======== Data provided

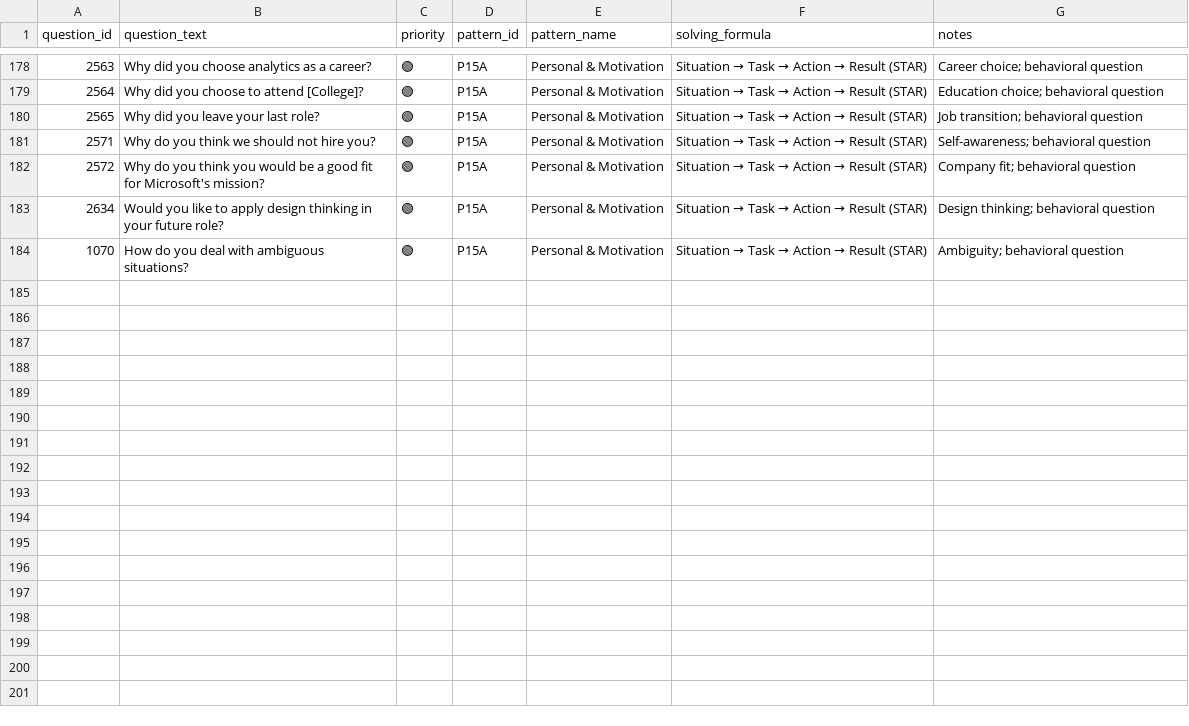
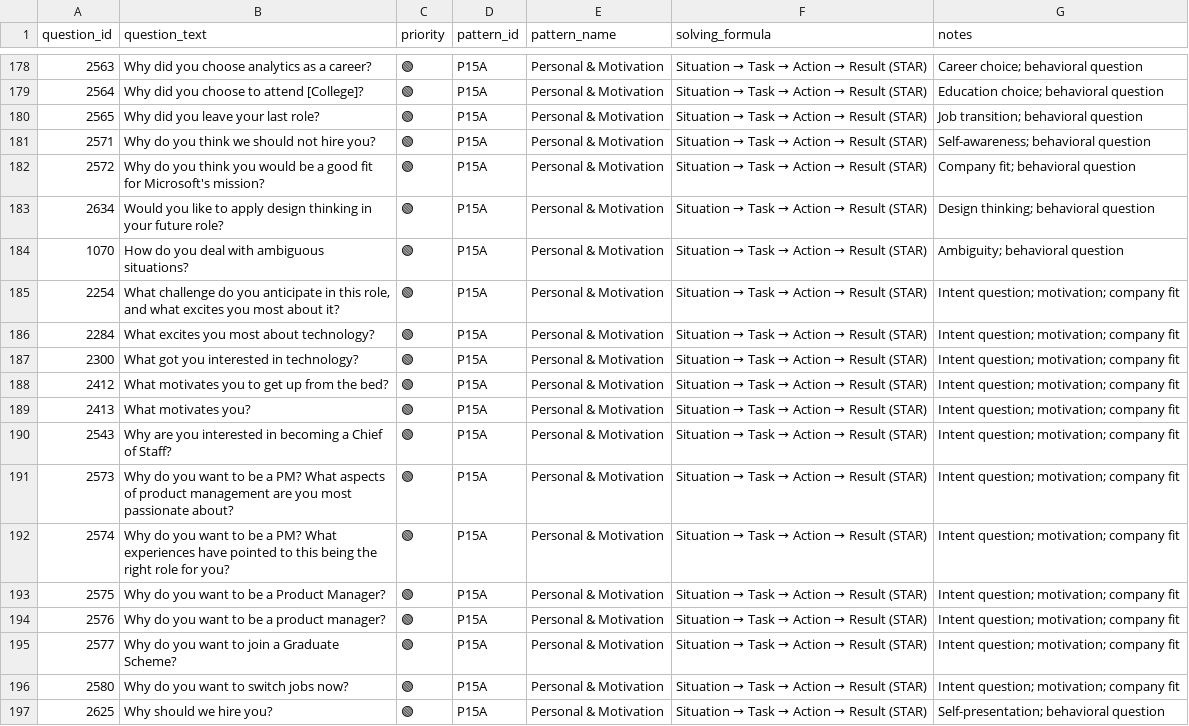
Before and after one commit to anix-lynch/Exponent, a CSV file: pattern_bank_answered/15_behavior_Personal_Motivation.csv, drawn as a sheet; only a part is shown, gaps mark what is left out; the diff names each change by its address in the sheet, - before the commit and + after, or states it on an @@ line.

```diff
--- a/pattern_bank_answered/15_behavior_Personal_Motivation.csv
+++ b/pattern_bank_answered/15_behavior_Personal_Motivation.csv
+row 185: 2254 | What challenge do you anticipate in this role, and what excites you most about it? | 🟢 | P15A | Personal & Motivation | Situation → Task → Action → Result (STAR) | Intent question; motivation; company fit
+row 186: 2284 | What excites you most about technology? | 🟢 | P15A | Personal & Motivation | Situation → Task → Action → Result (STAR) | Intent question; motivation; company fit
+row 187: 2300 | What got you interested in technology? | 🟢 | P15A | Personal & Motivation | Situation → Task → Action → Result (STAR) | Intent question; motivation; company fit
+row 188: 2412 | What motivates you to get up from the bed? | 🟢 | P15A | Personal & Motivation | Situation → Task → Action → Result (STAR) | Intent question; motivation; company fit
+row 189: 2413 | What motivates you? | 🟢 | P15A | Personal & Motivation | Situation → Task → Action → Result (STAR) | Intent question; motivation; company fit
+row 190: 2543 | Why are you interested in becoming a Chief of Staff? | 🟢 | P15A | Personal & Motivation | Situation → Task → Action → Result (STAR) | Intent question; motivation; company fit
+row 191: 2573 | Why do you want to be a PM? What aspects of product management are you most passionate about? | 🟢 | P15A | Personal & Motivation | Situation → Task → Action → Result (STAR) | Intent question; motivation; company fit
+row 192: 2574 | Why do you want to be a PM? What experiences have pointed to this being the right role for you? | 🟢 | P15A | Personal & Motivation | Situation → Task → Action → Result (STAR) | Intent question; motivation; company fit
+row 193: 2575 | Why do you want to be a Product Manager? | 🟢 | P15A | Personal & Motivation | Situation → Task → Action → Result (STAR) | Intent question; motivation; company fit
+row 194: 2576 | Why do you want to be a product manager? | 🟢 | P15A | Personal & Motivation | Situation → Task → Action → Result (STAR) | Intent question; motivation; company fit
+row 195: 2577 | Why do you want to join a Graduate Scheme? | 🟢 | P15A | Personal & Motivation | Situation → Task → Action → Result (STAR) | Intent question; motivation; company fit
+row 196: 2580 | Why do you want to switch jobs now? | 🟢 | P15A | Personal & Motivation | Situation → Task → Action → Result (STAR) | Intent question; motivation; company fit
+row 197: 2625 | Why should we hire you? | 🟢 | P15A | Personal & Motivation | Situation → Task → Action → Result (STAR) | Self-presentation; behavioral question
```
Also changed, not shown: pattern_bank_answered/16_P16_intent_motivation.csv.
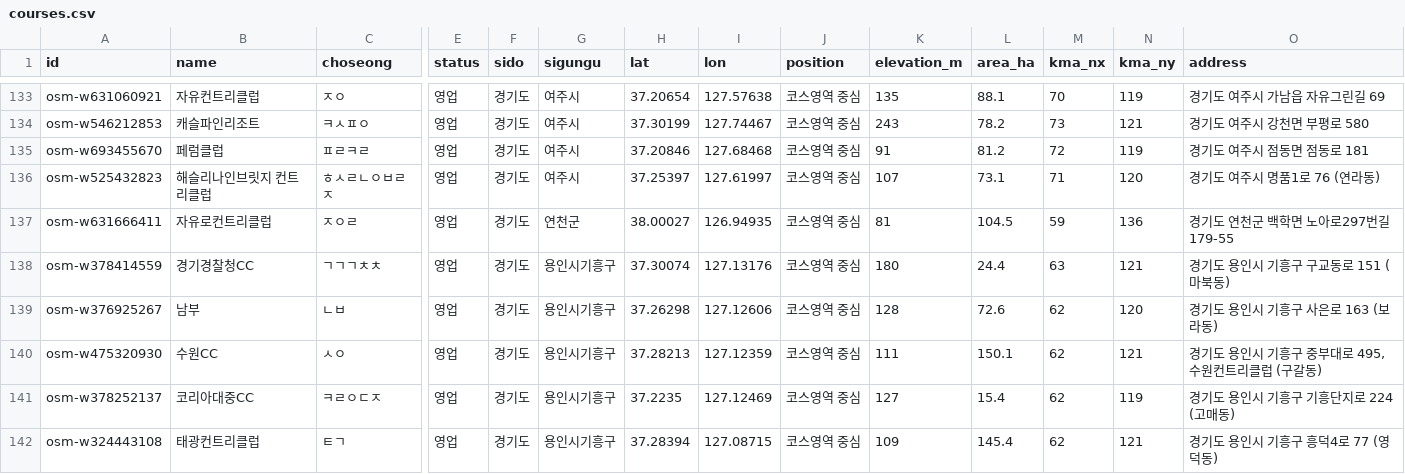
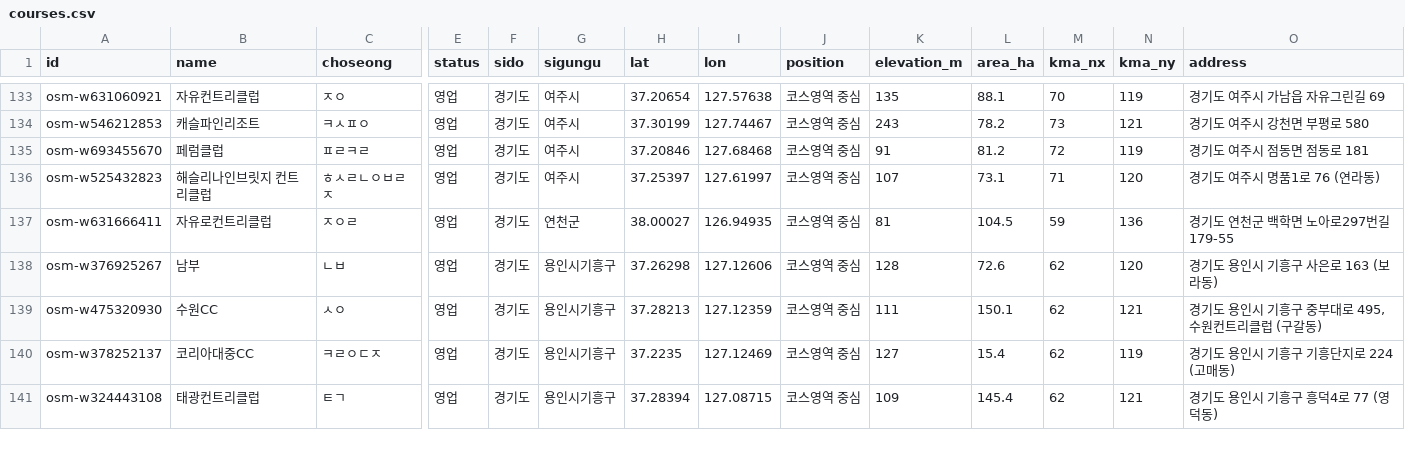
Before and after one commit to songhyunwoong/golfweather, a CSV file: data/golf-courses/courses.csv, drawn as a sheet; only a part is shown, gaps mark what is left out; removed rows and columns are numbered as before the commit, all else as after; rows hold the shown columns only; the diff covers the shown part only; the diff names each change by its address in the sheet, - before the commit and + after, or states it on an @@ line.

```diff
--- a/data/golf-courses/courses.csv
+++ b/data/golf-courses/courses.csv
-row 138: osm-w378414559 | 경기경찰청CC | ㄱㄱㄱㅊㅊ | 영업 | 경기도 | 용인시기흥구 | 37.30074 | 127.13176 | 코스영역 중심 | 180 | 24.4 | 63 | 121 | 경기도 용인시 기흥구 구교동로 151 (마북동)
```
Also changed, not shown: 1 added row and 4 edited cells elsewhere in this file, 2 other files.
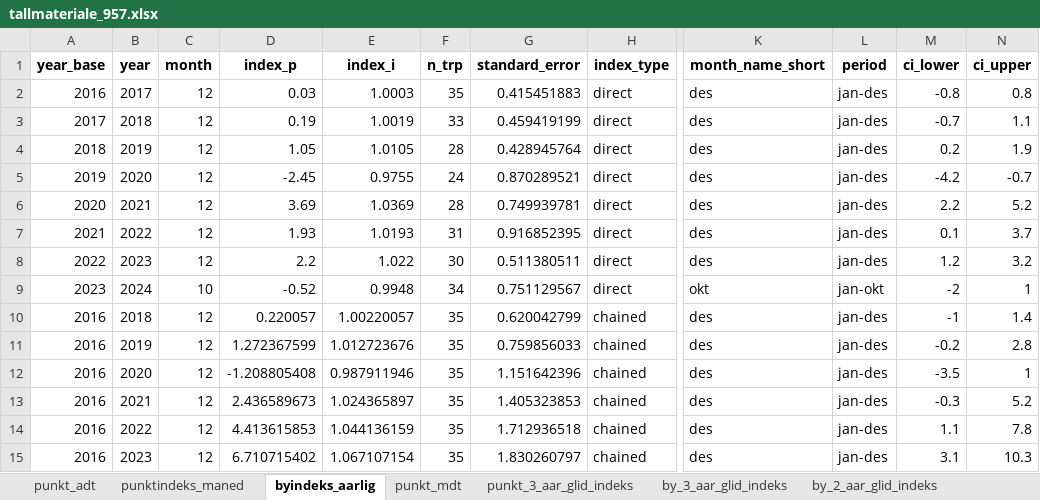
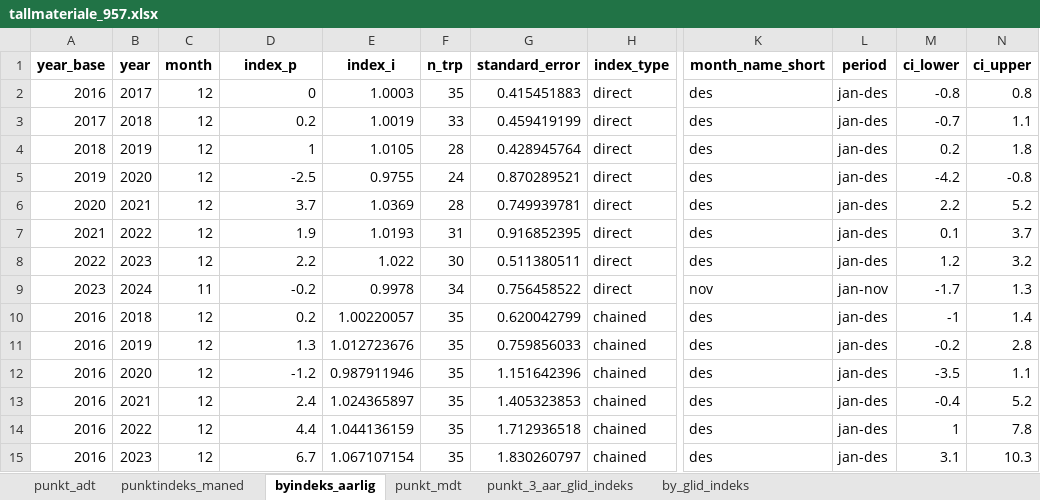
Before and after one commit to snohan/byindeks, an Excel workbook: data_indexpoints_tidy/tallmateriale_957.xlsx, sheet byindeks_aarlig, drawn as a sheet; only a part is shown, gaps mark what is left out; values as stored, in another font and other column widths than the file's, no borders; the diff names each change by its address in the sheet, - before the commit and + after, or states it on an @@ line.

Commit message:
City index 11-24 complete.

```diff
--- a/data_indexpoints_tidy/tallmateriale_957.xlsx (sheet byindeks_aarlig)
+++ b/data_indexpoints_tidy/tallmateriale_957.xlsx (sheet byindeks_aarlig)
-sheet tab: by_3_aar_glid_indeks
+sheet tab: by_glid_indeks
-sheet tab: by_2_aar_glid_indeks
-D2 (index_p): 0.03
+D2 (index_p): 0
-D3 (index_p): 0.19
+D3 (index_p): 0.2
-D4 (index_p): 1.05
+D4 (index_p): 1
-N4 (ci_upper): 1.9
+N4 (ci_upper): 1.8
-D5 (index_p): -2.45
+D5 (index_p): -2.5
-N5 (ci_upper): -0.7
+N5 (ci_upper): -0.8
-D6 (index_p): 3.69
+D6 (index_p): 3.7
-D7 (index_p): 1.93
+D7 (index_p): 1.9
-C9 (month): 10
+C9 (month): 11
-D9 (index_p): -0.52
+D9 (index_p): -0.2
-E9 (index_i): 0.9948
+E9 (index_i): 0.9978
-G9 (standard_error): 0.751129567
+G9 (standard_error): 0.756458522
-K9 (month_name_short): okt
+K9 (month_name_short): nov
-L9 (period): jan-okt
+L9 (period): jan-nov
-M9 (ci_lower): -2
+M9 (ci_lower): -1.7
-N9 (ci_upper): 1
+N9 (ci_upper): 1.3
-D10 (index_p): 0.220057
+D10 (index_p): 0.2
-D11 (index_p): 1.272367599
+D11 (index_p): 1.3
-D12 (index_p): -1.208805408
+D12 (index_p): -1.2
-N12 (ci_upper): 1
+N12 (ci_upper): 1.1
-D13 (index_p): 2.436589673
+D13 (index_p): 2.4
-M13 (ci_lower): -0.3
+M13 (ci_lower): -0.4
-D14 (index_p): 4.413615853
+D14 (index_p): 4.4
-M14 (ci_lower): 1.1
+M14 (ci_lower): 1
-D15 (index_p): 6.710715402
+D15 (index_p): 6.7
```
Also changed, not shown: sheet punkt_3_aar_glid_indeks, sheet by_glid_indeks, sheet punkt_mdt, sheet punktindeks_maned, other sheet tabs, data_indexpoints_tidy/tallmateriale_955.xlsx, data_indexpoints_tidy/tallmateriale_956.xlsx, 2 other files.
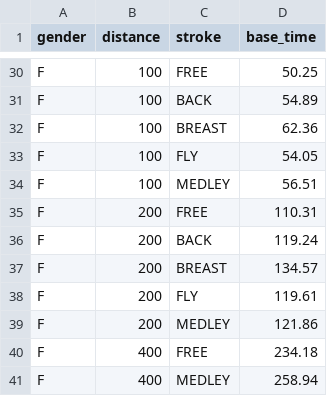
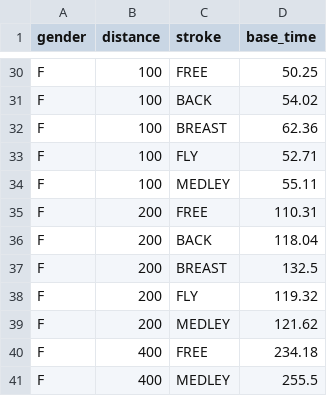
Before and after one commit to beckyoconnor/worcester-swim-club-championships, a CSV file: wa_base_times_scm.csv, drawn as a sheet; only a part is shown, gaps mark what is left out; the diff covers the shown part only; the diff names each change by its address in the sheet, - before the commit and + after, or states it on an @@ line.

Commit message:
2026: fetch SPORTSYSTEMS web results, official WA base times (match published points), Wychavon 2026 results

```diff
--- a/wa_base_times_scm.csv
+++ b/wa_base_times_scm.csv
-D31 (base_time): 54.89
+D31 (base_time): 54.02
-D33 (base_time): 54.05
+D33 (base_time): 52.71
-D34 (base_time): 56.51
+D34 (base_time): 55.11
-D36 (base_time): 119.24
+D36 (base_time): 118.04
-D37 (base_time): 134.57
+D37 (base_time): 132.5
-D38 (base_time): 119.61
+D38 (base_time): 119.32
-D39 (base_time): 121.86
+D39 (base_time): 121.62
-D41 (base_time): 258.94
+D41 (base_time): 255.5
```
Also changed, not shown: 18 edited cells elsewhere in this file, WSC_Club_champs_wychavon/championship_results/scoreboard_2026.csv, WSC_Club_champs_wychavon/championship_results/swims_2026.csv, 7 other files.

================

> _Instructions to follow_
Whenever a line in the data holds "elsewhere", copy that line.

> _Output of the exercise_
Also changed, not shown: 1 added row and 4 edited cells elsewhere in this file, 2 other files.
Also changed, not shown: 18 edited cells elsewhere in this file, WSC_Club_champs_wychavon/championship_results/scoreboard_2026.csv, WSC_Club_champs_wychavon/championship_results/swims_2026.csv, 7 other files.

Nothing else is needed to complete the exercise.